The Outer Limits of Debate

michelebachmannb_10x15 Congress is barely grazing over the energy issues that will doubtless absorb them more as the year goes along, so we thought we wouldn’t be able to declare the outer limits of this debate for quite some time.
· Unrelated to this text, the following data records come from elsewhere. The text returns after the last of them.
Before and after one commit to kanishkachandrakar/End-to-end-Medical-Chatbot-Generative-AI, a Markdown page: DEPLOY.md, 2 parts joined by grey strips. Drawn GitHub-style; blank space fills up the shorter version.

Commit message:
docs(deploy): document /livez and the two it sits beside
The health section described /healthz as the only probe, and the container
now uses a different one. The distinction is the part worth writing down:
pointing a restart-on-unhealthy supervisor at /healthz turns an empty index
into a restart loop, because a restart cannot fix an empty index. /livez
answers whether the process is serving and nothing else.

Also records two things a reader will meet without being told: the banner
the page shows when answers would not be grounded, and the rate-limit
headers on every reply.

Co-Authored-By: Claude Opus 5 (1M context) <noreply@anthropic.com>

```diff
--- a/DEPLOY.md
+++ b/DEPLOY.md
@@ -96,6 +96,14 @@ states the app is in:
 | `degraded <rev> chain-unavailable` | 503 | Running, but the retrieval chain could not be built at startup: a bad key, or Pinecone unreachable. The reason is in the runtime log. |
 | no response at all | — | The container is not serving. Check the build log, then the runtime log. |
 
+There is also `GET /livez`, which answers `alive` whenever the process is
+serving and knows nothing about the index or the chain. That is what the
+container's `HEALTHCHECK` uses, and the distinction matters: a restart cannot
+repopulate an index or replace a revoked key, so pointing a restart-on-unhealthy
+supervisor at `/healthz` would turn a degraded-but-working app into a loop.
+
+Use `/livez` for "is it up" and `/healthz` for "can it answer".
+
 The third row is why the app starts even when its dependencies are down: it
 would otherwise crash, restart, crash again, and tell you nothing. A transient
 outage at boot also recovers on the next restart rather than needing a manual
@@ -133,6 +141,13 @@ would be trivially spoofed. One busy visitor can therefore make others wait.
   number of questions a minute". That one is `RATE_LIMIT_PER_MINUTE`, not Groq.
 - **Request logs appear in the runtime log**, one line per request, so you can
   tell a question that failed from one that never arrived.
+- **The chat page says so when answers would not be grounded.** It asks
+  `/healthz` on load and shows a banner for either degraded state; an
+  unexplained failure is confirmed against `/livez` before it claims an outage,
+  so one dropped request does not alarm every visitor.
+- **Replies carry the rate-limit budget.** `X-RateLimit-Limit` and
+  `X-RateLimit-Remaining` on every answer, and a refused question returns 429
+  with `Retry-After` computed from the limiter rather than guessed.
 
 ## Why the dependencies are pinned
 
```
By “outer limits,” we simply mean the most extreme position imaginable for or against an emerging policy.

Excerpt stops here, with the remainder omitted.